Credit Scores

We recognize how confusing it can be to understand your credit profile. Yet, it’s one of the most important things to fully understand because it impacts your financial health tremendously. To help you, we’ve provided a breakdown below of what you should know about the differences between a credit score, credit rating, and how debt relief options impact your rating.

What is a credit profile?

Your credit profile consists of a credit report, credit score, and credit rating, and it is maintained by Canada’s credit reporting agencies, Equifax Canada and TransUnion Canada.

What is a credit report?

A credit report is a detailed report of your credit history, including a credit score and credit rating. It shows a summary of the amount and all types of credit you have, the length of time you have had these accounts, and your track record in paying bills. It is updated on a regular basis by companies that lend you money or issue credit cards (banks, credit unions, etc.).

What’s the difference between a credit score and a credit rating?

 

Credit score

A credit score is an indicator of your creditworthiness based on criteria such as payment history, outstanding credit balances, debt level, types of credit, etc. The higher your credit score, the lower the risk you pose to creditors and lenders.

Credit rating

A credit rating is a payment record on a scale from 1 to 9. A rating of “1” means you pay your bills within 30 days of the due date. A rating of “9” means your debt has been sent to a collection agency, or that you have declared bankruptcy. An “I”, “O”, or “R” in front of the number describes the type of credit:

  • “I” is installment credit (a car loan, for example) – pay a specified amount on a regular basis
  • “O” is open credit (line of credit, student loan, for example) – borrow money as needed up to a specified limit
  • “R” is revolving credit (credit cards, for example) – make regular payments in varying amounts

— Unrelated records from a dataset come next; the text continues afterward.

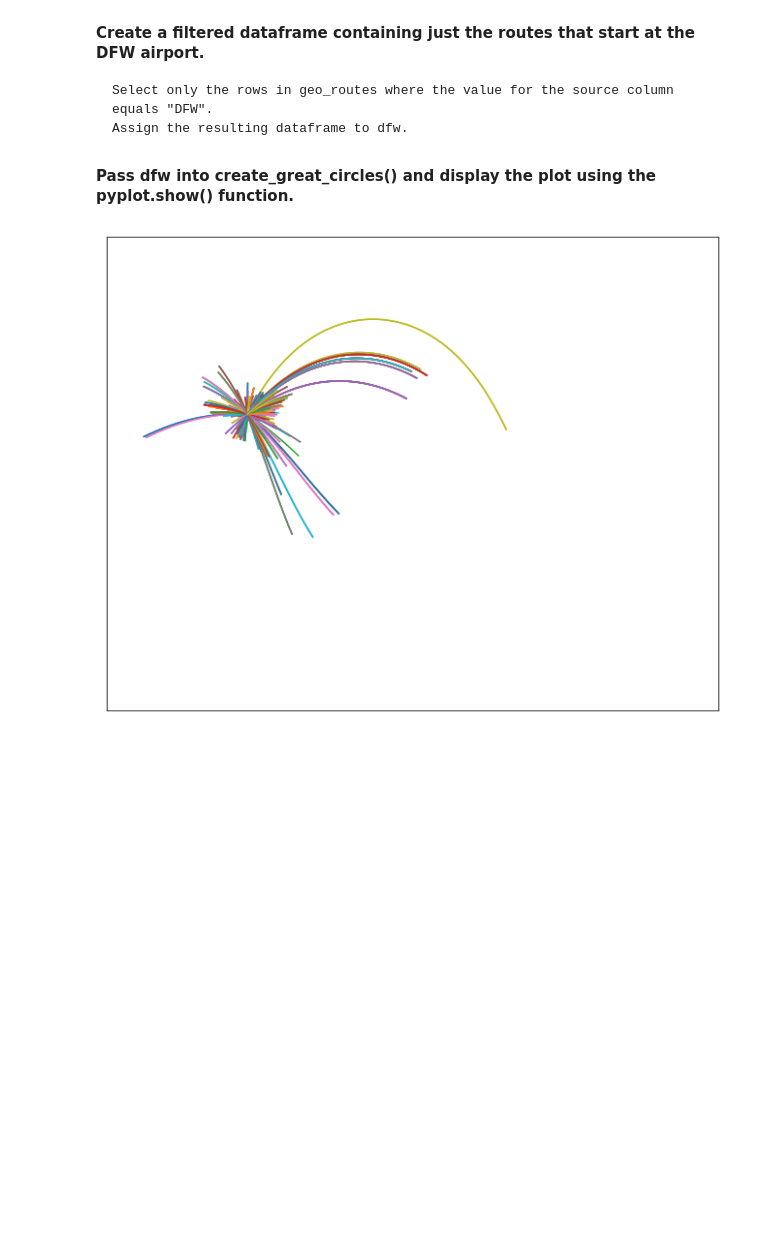
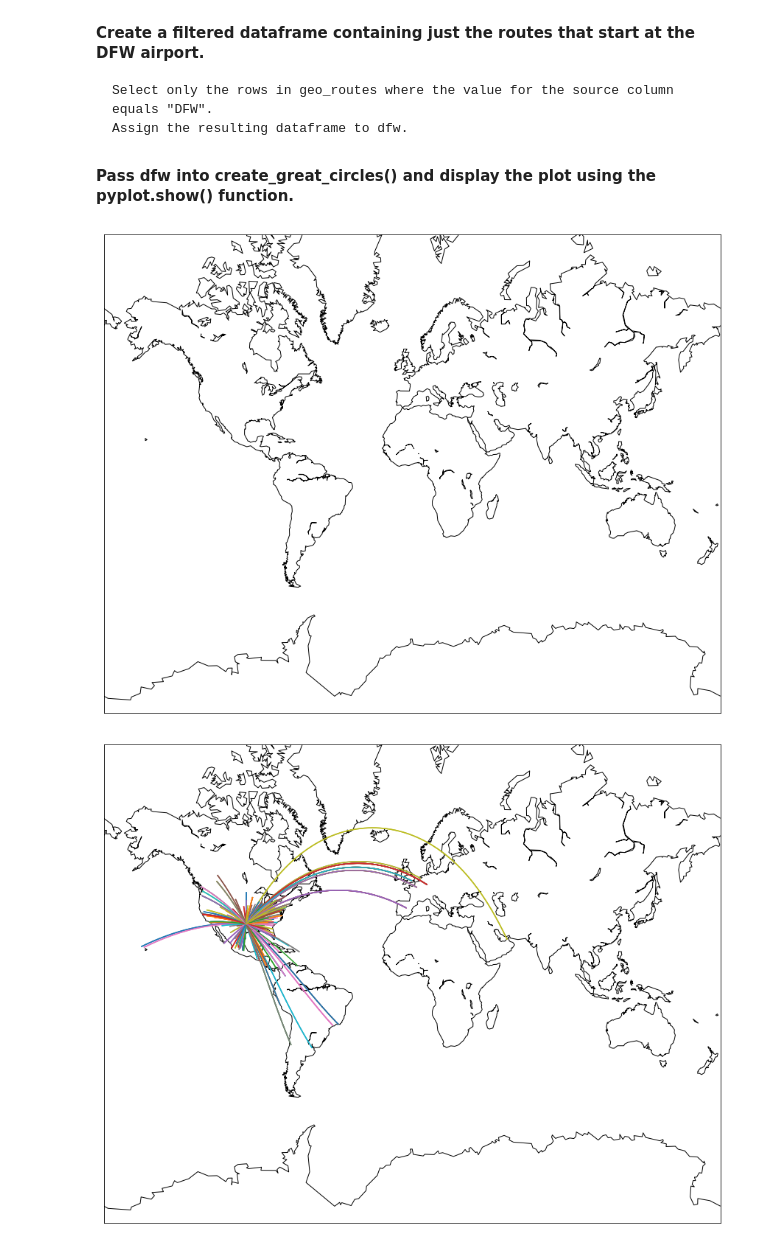
Before and after one commit to k53sc/Learn-DataScience, a Jupyter notebook: Storytelling Through Data Visualization/Visualizing Geographic Data.ipynb, the cells around one changed output. Cells and saved outputs as stored; diff of their text form; code cells hidden in the pictures; blank space fills up the shorter version.

```diff
--- a/Storytelling Through Data Visualization/Visualizing Geographic Data.ipynb
+++ b/Storytelling Through Data Visualization/Visualizing Geographic Data.ipynb
@@ -312,22 +312,25 @@ Unfortunately, basemap struggles to create great circles for routes that have an
 
 #### Pass dfw into create_great_circles() and display the plot using the pyplot.show() function.
 # %%
-fig,ax = plt.subplots( figsize=(12, 9 ) )
+fig, ax = plt.subplots(figsize=(15,20))
+m = Basemap(projection='merc', llcrnrlat=-80, urcrnrlat=80, llcrnrlon=-180, urcrnrlon=180)
+m.drawcoastlines()
+fig, ax = plt.subplots(figsize=(15,20))
+m = Basemap(projection='merc', llcrnrlat=-80, urcrnrlat=80, llcrnrlon=-180, urcrnrlon=180)
+m.drawcoastlines()
 
-m = Basemap(projection='merc', llcrnrlat=-80, urcrnrlat=80, llcrnrlon=-180, urcrnrlon=180 )
-
-def create_great_circles( df ):
+def create_great_circles(df):
     for index, row in df.iterrows():
-        start_lat, start_lon = row['start_lat'], row['start_lon']
-        end_lat, end_lon = row['end_lat'], row['end_lon']
+        end_lat, start_lat = row['end_lat'], row['start_lat']
+        end_lon, start_lon = row['end_lon'], row['start_lon']
 
         if abs(end_lat - start_lat) < 180:
             if abs(end_lon - start_lon) < 180:
                 m.drawgreatcircle(start_lon, start_lat, end_lon, end_lat)
 
-
-dfw = geo_routes[ geo_routes["source"] == "DFW" ]
-create_great_circles( dfw )
+dfw = geo_routes[geo_routes['source'] == "DFW"]
+create_great_circles(dfw)
 plt.show()
 # %% [output]
-[figure, old version]
+[figure, new version]
+[figure, added]
```
Also changed, not shown: parts of 1 cell of this notebook, 11 other files.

How does a debt management plan, consumer proposal, or bankruptcy affect my credit rating?

If your debt level has reached a point where a debt management plan (DMP), consumer proposal, or bankruptcy are needed, your credit rating is often already at its lowest before you even sign a DMP, file a consumer proposal or bankruptcy. It’s a popular misconception where people who have been making minimum payments and using one card to pay another believe they have ‘good credit’. A debt management plan and consumer proposal result in the same credit score, an R7 and a bankruptcy results in an R9.

Can I improve my credit score?

Of course. Our Licensed Insolvency Trustees can help you set up credit rebuilding during and upon completion of your consumer proposal or bankruptcy.

Fiduciaires agréés par l'insolvabilité depuis 1958